--- START ---
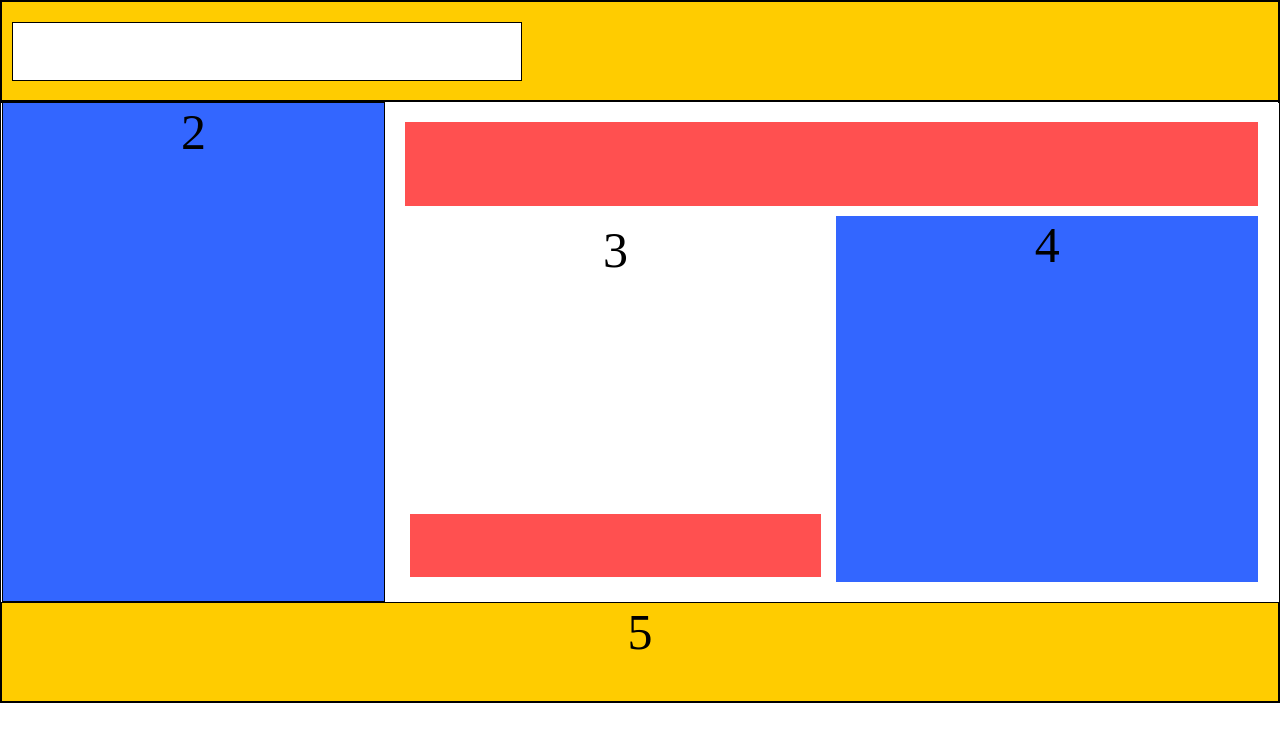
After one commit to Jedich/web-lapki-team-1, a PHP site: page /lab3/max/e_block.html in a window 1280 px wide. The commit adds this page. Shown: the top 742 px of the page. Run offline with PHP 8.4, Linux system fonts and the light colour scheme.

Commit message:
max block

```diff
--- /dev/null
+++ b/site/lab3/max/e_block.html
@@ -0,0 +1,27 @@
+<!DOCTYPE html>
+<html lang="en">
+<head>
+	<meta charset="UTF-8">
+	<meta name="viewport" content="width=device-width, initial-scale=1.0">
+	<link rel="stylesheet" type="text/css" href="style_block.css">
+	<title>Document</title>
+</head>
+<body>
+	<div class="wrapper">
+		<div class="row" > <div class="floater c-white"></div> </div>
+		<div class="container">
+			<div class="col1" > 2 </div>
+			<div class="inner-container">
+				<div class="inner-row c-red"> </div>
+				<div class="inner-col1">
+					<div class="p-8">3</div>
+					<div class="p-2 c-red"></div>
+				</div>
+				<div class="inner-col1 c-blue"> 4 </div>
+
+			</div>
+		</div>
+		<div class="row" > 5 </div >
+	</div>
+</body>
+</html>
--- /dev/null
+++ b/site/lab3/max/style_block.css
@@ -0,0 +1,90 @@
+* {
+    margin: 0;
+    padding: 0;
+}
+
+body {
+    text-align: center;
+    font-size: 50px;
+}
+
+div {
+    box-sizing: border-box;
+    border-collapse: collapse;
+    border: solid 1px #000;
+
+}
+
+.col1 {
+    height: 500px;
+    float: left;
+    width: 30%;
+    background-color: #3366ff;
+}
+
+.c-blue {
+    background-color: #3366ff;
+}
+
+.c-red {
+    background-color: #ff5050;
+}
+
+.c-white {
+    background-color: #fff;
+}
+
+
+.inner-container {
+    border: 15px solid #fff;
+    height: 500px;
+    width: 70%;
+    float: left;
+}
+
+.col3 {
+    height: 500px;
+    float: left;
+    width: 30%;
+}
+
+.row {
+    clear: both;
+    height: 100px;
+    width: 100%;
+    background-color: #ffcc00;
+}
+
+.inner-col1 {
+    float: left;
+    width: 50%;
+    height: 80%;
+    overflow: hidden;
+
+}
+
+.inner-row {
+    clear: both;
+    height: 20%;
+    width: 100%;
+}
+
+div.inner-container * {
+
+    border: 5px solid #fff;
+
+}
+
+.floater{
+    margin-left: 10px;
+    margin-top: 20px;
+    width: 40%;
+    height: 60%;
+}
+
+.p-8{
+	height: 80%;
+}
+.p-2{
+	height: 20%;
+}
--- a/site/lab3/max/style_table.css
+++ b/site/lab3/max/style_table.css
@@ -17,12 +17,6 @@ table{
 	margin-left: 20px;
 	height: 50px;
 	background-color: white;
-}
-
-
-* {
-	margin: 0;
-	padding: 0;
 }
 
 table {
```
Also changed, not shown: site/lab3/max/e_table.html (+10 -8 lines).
--- END ---
--- START ---
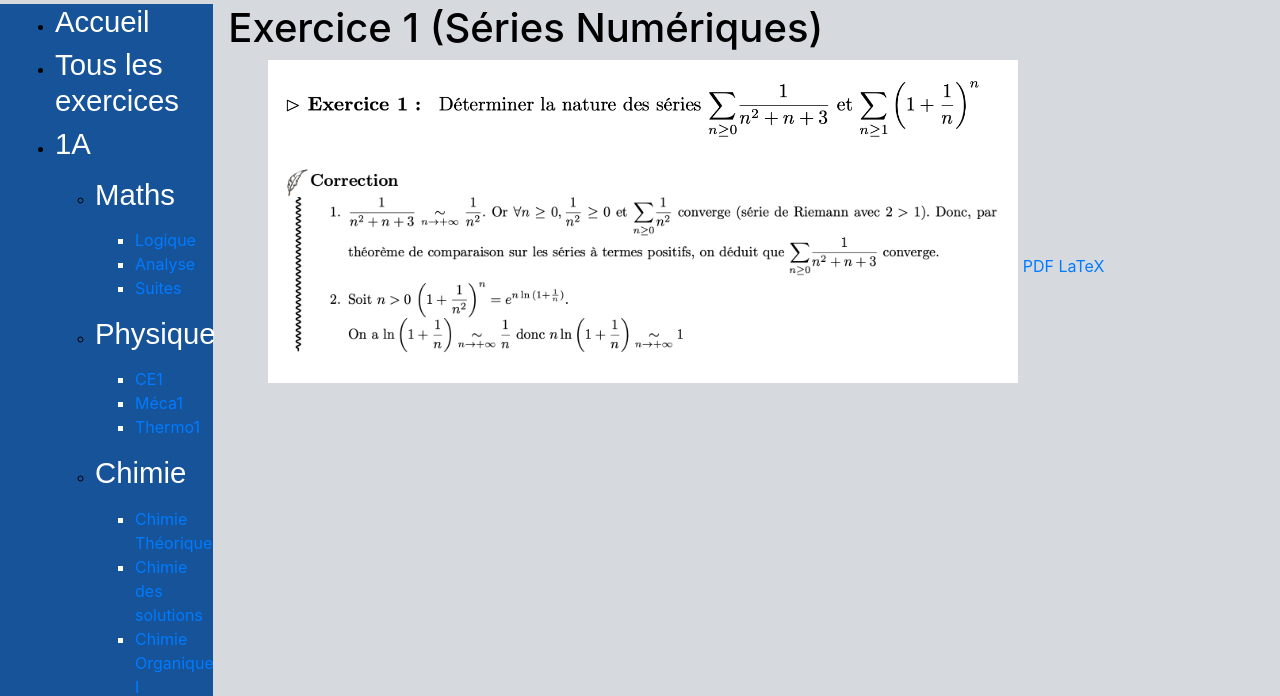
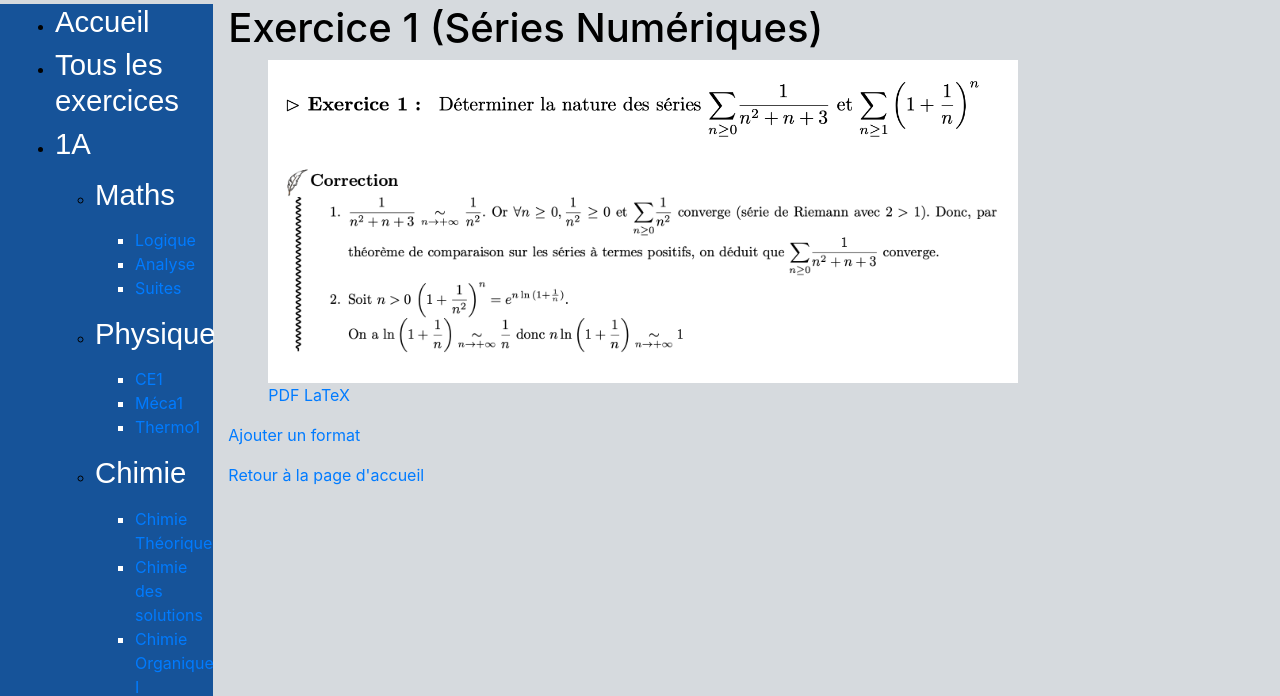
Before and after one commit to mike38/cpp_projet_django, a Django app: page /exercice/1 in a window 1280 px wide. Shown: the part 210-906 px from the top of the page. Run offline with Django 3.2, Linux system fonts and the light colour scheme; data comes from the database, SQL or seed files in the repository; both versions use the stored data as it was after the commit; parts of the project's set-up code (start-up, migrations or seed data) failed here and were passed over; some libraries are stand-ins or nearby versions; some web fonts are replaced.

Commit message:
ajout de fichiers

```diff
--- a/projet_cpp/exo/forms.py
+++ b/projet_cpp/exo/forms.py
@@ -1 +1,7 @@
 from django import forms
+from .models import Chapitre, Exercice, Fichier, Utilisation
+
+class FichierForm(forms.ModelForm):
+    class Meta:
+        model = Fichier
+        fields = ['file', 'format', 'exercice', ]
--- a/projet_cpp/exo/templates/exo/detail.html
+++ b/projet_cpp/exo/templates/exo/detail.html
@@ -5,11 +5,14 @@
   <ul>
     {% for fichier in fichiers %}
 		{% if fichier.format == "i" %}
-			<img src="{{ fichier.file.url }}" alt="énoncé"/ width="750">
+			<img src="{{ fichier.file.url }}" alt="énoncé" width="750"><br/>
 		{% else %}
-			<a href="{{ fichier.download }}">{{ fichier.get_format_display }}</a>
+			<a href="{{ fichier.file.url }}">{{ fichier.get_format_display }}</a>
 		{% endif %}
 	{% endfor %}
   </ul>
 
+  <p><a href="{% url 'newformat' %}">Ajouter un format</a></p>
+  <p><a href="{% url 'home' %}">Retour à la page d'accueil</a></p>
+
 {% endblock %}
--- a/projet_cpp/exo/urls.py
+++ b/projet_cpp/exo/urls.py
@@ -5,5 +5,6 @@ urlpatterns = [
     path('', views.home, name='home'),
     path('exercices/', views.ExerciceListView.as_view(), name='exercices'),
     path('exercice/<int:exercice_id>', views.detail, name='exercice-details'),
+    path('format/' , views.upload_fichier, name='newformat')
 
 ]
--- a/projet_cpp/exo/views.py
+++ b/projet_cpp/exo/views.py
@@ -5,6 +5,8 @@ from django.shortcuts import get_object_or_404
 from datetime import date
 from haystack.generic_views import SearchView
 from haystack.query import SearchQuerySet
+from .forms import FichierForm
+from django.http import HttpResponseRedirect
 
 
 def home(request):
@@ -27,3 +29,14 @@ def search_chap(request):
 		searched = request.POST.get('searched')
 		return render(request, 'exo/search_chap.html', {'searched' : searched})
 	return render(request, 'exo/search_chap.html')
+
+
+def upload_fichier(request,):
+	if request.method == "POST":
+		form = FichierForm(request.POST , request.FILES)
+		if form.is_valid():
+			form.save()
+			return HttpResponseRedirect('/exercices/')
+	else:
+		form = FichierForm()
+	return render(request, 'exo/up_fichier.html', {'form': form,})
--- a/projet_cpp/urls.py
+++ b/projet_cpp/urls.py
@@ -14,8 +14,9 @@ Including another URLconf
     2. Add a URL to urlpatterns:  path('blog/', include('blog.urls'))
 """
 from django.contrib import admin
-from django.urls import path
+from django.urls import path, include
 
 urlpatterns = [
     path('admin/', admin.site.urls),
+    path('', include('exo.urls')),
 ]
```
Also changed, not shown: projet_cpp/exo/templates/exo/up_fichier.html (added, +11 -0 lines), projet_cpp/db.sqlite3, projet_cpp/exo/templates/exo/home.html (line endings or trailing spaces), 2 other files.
--- END ---
▸ **About this task**
Scan the listing above, and wherever a line holds the string "site", copy that line.

▸ **Final answer**
After one commit to Jedich/web-lapki-team-1, a PHP site: page /lab3/max/e_block.html in a window 1280 px wide. The commit adds this page. Shown: the top 742 px of the page. Run offline with PHP 8.4, Linux system fonts and the light colour scheme.
+++ b/site/lab3/max/e_block.html
+++ b/site/lab3/max/style_block.css
--- a/site/lab3/max/style_table.css
+++ b/site/lab3/max/style_table.css
Also changed, not shown: site/lab3/max/e_table.html (+10 -8 lines).
     path('admin/', admin.site.urls),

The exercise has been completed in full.